What is required:
The records below need to be printed in full. Keep each one exact.

Task inputs:

>>>

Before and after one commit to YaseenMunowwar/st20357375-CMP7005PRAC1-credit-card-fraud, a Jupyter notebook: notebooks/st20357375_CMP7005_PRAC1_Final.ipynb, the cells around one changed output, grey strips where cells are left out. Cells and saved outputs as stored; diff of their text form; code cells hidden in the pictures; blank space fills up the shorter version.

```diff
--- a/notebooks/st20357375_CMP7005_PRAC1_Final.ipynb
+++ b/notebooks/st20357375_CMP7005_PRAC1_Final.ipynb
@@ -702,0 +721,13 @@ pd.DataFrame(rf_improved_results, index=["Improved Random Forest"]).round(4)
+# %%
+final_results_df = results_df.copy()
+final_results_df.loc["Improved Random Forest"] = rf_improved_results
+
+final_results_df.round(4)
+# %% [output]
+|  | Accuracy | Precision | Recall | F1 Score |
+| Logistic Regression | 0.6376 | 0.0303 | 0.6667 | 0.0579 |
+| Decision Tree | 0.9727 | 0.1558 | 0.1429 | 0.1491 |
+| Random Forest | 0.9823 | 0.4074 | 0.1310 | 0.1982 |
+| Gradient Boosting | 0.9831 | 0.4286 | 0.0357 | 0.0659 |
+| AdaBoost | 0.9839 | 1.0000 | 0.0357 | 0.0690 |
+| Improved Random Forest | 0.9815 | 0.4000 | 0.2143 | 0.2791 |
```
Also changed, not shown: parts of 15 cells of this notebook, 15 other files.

<<<

Task response:
Before and after one commit to YaseenMunowwar/st20357375-CMP7005PRAC1-credit-card-fraud, a Jupyter notebook: notebooks/st20357375_CMP7005_PRAC1_Final.ipynb, the cells around one changed output, grey strips where cells are left out. Cells and saved outputs as stored; diff of their text form; code cells hidden in the pictures; blank space fills up the shorter version.

```diff
--- a/notebooks/st20357375_CMP7005_PRAC1_Final.ipynb
+++ b/notebooks/st20357375_CMP7005_PRAC1_Final.ipynb
@@ -702,0 +721,13 @@ pd.DataFrame(rf_improved_results, index=["Improved Random Forest"]).round(4)
+# %%
+final_results_df = results_df.copy()
+final_results_df.loc["Improved Random Forest"] = rf_improved_results
+
+final_results_df.round(4)
+# %% [output]
+|  | Accuracy | Precision | Recall | F1 Score |
+| Logistic Regression | 0.6376 | 0.0303 | 0.6667 | 0.0579 |
+| Decision Tree | 0.9727 | 0.1558 | 0.1429 | 0.1491 |
+| Random Forest | 0.9823 | 0.4074 | 0.1310 | 0.1982 |
+| Gradient Boosting | 0.9831 | 0.4286 | 0.0357 | 0.0659 |
+| AdaBoost | 0.9839 | 1.0000 | 0.0357 | 0.0690 |
+| Improved Random Forest | 0.9815 | 0.4000 | 0.2143 | 0.2791 |
```
Also changed, not shown: parts of 15 cells of this notebook, 15 other files.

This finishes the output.